Marginalized communities include communities of color, seniors, immigrants, limited English speakers, and homeless or formerly incarcerated individuals. These individuals experience the most challenging barriers to applying for and using health care coverage. To realize the full benefit of coverage, it is important to address the barriers that individuals face in enrolling and accessing needed care.
Community-based organizations and providers play a large role in empowering clients to overcome multiple barrier to health care access. They do this through outreach, enrollment, and retention services, as well as helping clients find doctors, coordinate health services, use translation services, and understand their insurance. Results are driven by community trust in these relationships and services.
39.8% of adults on Medi-Cal with mental health needs received no mental health treatment in the past year
Having Our Say advocates for policies that support and strengthen community-based organizations who conduct outreach, enrollment, and care coordination and work to ensure communities of color can access and use the care they need. Having Our Say’s 2019 policy agenda champions two policy priorities that bring greater resources to key community-based health care entities.

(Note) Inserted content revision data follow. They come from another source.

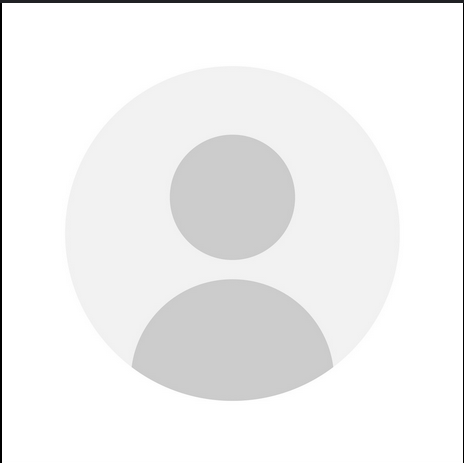
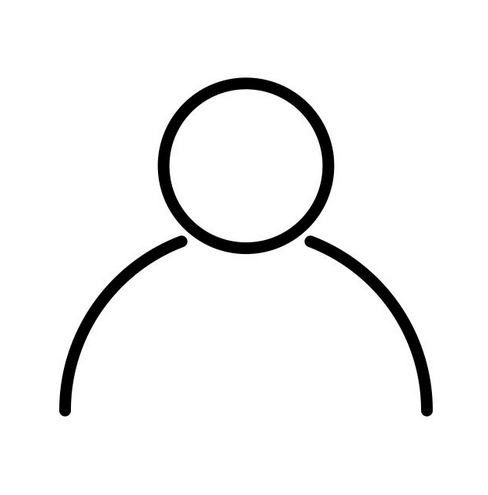
.

Changed region(s): [[0.1207, 0.1512, 0.9052, 0.8467], [0.2716, 0.6048, 0.7241, 0.8769], [0.0, 0.0, 1.0, 1.0]]

diff --git a/src/app/_components/AccountMenu.tsx b/src/app/_components/AccountMenu.tsx
@@ -28,14 +28,14 @@ function AccountMenu() {
       <menu>
         <div
           onClick={showMenu}
-          className="border-gray-100 hover:border-2 bg-primary-lm  md:size-9 sm:size-8 size-7 rounded-full"
+          className="border-gray-100 border-[0.2px]  hover:border-2 bg-primary-lm  md:size-9 sm:size-8 size-7 rounded-full"
         >
           <Image
             src="/mypic.png"
             alt="Profile Pic"
             width={50}
             height={32}
-            className="rounded-full size-full"
+            className="rounded-full object-contain"
           />
         </div>
       </menu>
@@ -44,9 +44,9 @@ function AccountMenu() {
       >
         {accessToken && (
           <header className="flex flex-row items-center gap-x-2">
-            <div className="border-gray-100 hover:border-2 bg-primary-lm  md:size-9 sm:size-7 size-6   rounded-full ">
+            <div className="border-black border-[0.02px] hover:border-2 bg-primary-lm  md:size-9 sm:size-7 size-6 rounded-full ">
               <Image
-                src="/man_pic.webp"
+                src="/mypic.png"
                 alt="Profile Pic"
                 width={50}
                 height={32}

diff --git a/src/app/_components/ProfileDetail.tsx b/src/app/_components/ProfileDetail.tsx
@@ -36,13 +36,13 @@ function ProfileDetail({
             <BsCameraFill className="size-6" />
             <p className="text-body-4-medium">Profile picture</p>
           </span>
-          <span>
+          <span className="size-16 bg-pure-white overflow-hidden rounded-full">
             <Image
               src="/mypic.png"
               alt="Profile Pic"
               height={100}
               width={100}
-              className="size-20 rounded-full border-2 border-gray-300 p-2"
+              className="size-full rounded-full border-2 border-gray-100 p-2"
             />
           </span>
         </section>

diff --git a/src/app/_components/CategoryItems.tsx b/src/app/_components/CategoryItems.tsx
@@ -46,9 +46,11 @@ function CategoryItems({ categoryName, categoryId }: categoryItemsProps) {
   return (
     <>
       <section className="py-10">
-        <h2 className="text-text-1-medium text-black border-b-2 w-fit p-2 mb-10 ml-[40%]">
-          {categoryName}
-        </h2>
+        <div className="mb-10 grid place-content-center">
+          <h2 className="text-text-1-medium border-b-2 pb-2 w-fit text-black">
+            {categoryName}
+          </h2>
+        </div>
 
         <article
           ref={scrollContainerRef}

SB 207 (Hurtado) Breathing Easier: Improved Asthma Outcomes for Medi-Cal
This bill would allow Medi-Cal to reimburse community health workers who provide provide asthma education and in-home asthma trigger assessments. Community health workers have a deep understanding of the communities they serve and play a crucial role in outreach, community education, and community health. They are well-equipped to help California families manage asthma symptoms and reduce exposure to environmental triggers.
Budget Ask to fund Health Navigators
Health Navigators play a crucial role supporting community health needs. State funding for community-based health navigators ended on June 30, 2018. Given an environment of extreme confusion and distrust, we call on the state to fund community-based health navigators for an additional two years ($30 million in state general funds to be matched by $30 million federal match).